To be fair, when it came to the animation in Watch Dogs, the game was in already in excellent shape before the delay. (For more details about what the team focused on, check out: Why Was Watch Dogs Delayed?.) That meant Animation Director Colin Graham and his team could use the additional time to not only help out elsewhere as needed, but also focus on those little details that mean so much.
“We animated Aiden’s thumb movements so he’s better at hacking,” Graham chuckles. “For example, when he hacks a tower, you’ll see he clicks on the screen properly with his thumb. We didn’t have that quite right before.”
It’s those little details that matter – the small things that pay off for a gamer, that keeps us fully immersed in a believable world. But, as Graham explained to us, animation is so much more than simply, well, animating stuff. It’s about action and reaction. It’s about “big data.” But, most of all, it’s about behavior.

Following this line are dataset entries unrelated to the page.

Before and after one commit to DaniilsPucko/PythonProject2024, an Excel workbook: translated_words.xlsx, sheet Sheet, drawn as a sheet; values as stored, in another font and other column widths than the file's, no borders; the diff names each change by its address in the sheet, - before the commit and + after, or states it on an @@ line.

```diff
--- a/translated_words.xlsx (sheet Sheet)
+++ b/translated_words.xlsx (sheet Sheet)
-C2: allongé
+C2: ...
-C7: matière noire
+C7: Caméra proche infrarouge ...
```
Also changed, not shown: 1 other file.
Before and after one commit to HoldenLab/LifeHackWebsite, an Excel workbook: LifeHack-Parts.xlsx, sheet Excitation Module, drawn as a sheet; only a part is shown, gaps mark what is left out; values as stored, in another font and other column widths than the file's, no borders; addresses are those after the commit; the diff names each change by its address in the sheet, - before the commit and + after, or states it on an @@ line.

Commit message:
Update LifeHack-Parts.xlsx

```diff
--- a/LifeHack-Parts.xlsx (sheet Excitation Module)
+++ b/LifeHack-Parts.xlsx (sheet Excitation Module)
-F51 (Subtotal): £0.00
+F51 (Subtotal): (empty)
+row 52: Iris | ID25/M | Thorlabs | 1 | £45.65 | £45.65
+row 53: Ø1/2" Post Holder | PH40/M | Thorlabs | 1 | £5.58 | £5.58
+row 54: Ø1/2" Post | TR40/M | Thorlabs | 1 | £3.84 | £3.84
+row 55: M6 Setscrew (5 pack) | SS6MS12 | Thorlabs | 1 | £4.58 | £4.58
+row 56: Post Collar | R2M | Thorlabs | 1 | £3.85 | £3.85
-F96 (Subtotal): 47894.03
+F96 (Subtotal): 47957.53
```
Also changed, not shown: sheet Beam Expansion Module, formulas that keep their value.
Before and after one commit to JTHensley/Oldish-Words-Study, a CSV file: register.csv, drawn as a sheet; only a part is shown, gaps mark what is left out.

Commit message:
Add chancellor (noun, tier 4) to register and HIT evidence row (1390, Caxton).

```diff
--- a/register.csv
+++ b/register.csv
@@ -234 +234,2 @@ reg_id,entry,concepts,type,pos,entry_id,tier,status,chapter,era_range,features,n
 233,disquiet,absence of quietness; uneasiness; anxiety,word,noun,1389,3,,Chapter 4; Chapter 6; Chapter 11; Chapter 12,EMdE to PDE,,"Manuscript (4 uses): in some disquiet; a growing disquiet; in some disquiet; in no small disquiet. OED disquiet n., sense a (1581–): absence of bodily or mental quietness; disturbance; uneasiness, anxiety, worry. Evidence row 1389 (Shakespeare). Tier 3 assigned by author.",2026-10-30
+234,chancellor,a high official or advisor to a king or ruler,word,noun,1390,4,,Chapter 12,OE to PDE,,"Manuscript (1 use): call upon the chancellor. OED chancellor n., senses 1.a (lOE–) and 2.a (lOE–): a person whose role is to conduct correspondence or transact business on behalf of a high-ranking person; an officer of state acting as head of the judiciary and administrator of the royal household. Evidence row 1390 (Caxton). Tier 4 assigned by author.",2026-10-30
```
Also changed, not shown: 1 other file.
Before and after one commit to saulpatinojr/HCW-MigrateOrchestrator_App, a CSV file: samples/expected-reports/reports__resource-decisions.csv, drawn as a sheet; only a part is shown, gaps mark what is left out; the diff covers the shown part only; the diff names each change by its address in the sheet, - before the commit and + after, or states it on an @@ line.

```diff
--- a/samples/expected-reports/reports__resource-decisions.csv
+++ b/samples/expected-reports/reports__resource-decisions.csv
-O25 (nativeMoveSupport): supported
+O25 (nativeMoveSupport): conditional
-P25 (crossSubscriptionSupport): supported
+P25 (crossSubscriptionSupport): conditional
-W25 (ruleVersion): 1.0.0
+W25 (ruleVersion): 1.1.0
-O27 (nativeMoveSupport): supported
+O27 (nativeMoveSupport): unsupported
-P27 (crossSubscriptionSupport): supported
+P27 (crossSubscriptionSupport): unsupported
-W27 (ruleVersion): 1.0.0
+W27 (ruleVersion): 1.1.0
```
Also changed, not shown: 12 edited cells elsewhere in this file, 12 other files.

Action and Reaction
For Graham, the biggest shift with this new generation of consoles – at least when it comes to his role leading the game’s animation – is the overall approach. “You have to think about it like a big data problem,” he says. “We had to create certain rules about where to put people.”
As an example, Graham brings up a hypothetical NPC who’s kicking a soccer ball against a wall. “I can see everywhere in the map he’s placed and I can then say, OK these ones are too close. We can also set time of day and probability too.”
In other words, the civilians are a complete simulation, with numerous details studied and mapped out. “That’s the next-gen approach to creating a living city,” he says. “It’s all simulated.”
Graham quickly points out that this isn’t just about action but also reaction. Let’s say you hack a traffic light and cause a car crash. The animation team has to think about what exactly the citizenry is reacting to. Is it the traffic light? The car crash? The resulting fire and explosion? Graham then takes this consideration to another level: “If you pull out your gun, what level of reaction do they go to then? Some people will react to your gun and others will react to the people that are panicking. They haven’t seen you. They don’t know what’s causing it. But they do know something’s up.”
Which makes the process of animating games as much about behavior as it is about motion. Indeed, Graham suggest that with the new-gen of consoles, animators will take an even greater role in the design, architecture and behaviors found in games – and in some cases will be more hands-on than ever before. “Gameplay animators touch the data and make the hard choices about the lowest level of what the characters are going to do.”
It helps, of course, that the new-gen consoles have considerably more memory. “The animation is always a bottleneck on memory, so we can have a lot more diversity and variety now,” he explains. But even more important: In Watch Dogs the civilian simulation is fully integrated with the open-world gameplay. “You’re hacking people. You’re responding to crimes. You can rescue people if they’re trapped in their cars in gunfights. You can cause people to panic and they will see your face on TV and recognize you and call the cops. You can take their phone and smash it. All this is fully integrated into the system so they’re not just cardboard cutouts or mannequins. They interact with you.”
This gameplay integration meant Watch Dogs could allocate more resources than usual to the animation process, with the end result being a richly realized, densely populated living world that will be unique for every player. “You will never see the same thing twice, guaranteed,” Graham says. “Your experience is unique. You go around this corner and the ten people that are there will be ten completely different people. Ten different profiles, ten different backgrounds, different actions, different combinations of actions.”
Sure, every gamer will have a unique experience, with different characters in different locations who have different profiles – all reacting differently to the unique situations that arise as players take control of Aiden Pearce. That said, there’ll still be some commonalities. And surely, Graham himself must have a few favorite civilian behaviors. Perhaps even something he’s particularly proud of…
“That’s a tough one because there are a lot of good ones,” he smiles, before zeroing in on a particularly American job that isn’t often seen where Graham’s located in Montreal. “In front of some shops we have those guys with signs, flipping them around. That one, I love. It’s just so American. There’s some dude who got paid to stand here and flip a sign that says $5 NACHOS or whatever.”
Graham is also partial to the “living statues” – street buskers who stand perfectly still for long periods time. “I love it because it just throws everyone off. They aren’t expecting that.”
Finally, Graham suggests we keep an eye out for the guy playing drums on buckets. To get this NPC behavior right, the team actually put a sound engineer who happened to be a drummer in full mo-cap and recorded him performing. “It’s Chicago,” Graham says. “You can’t have Chicago without the bucket drummers.”
Just like Aiden’s thumbs, it’s these little things that make all the difference when it comes to creating – and animating – an immersive world. And it’s all part of the rich urban landscape in Watch Dogs.
For more insights into Watch Dogs’ open world, check out these UbiBlog features: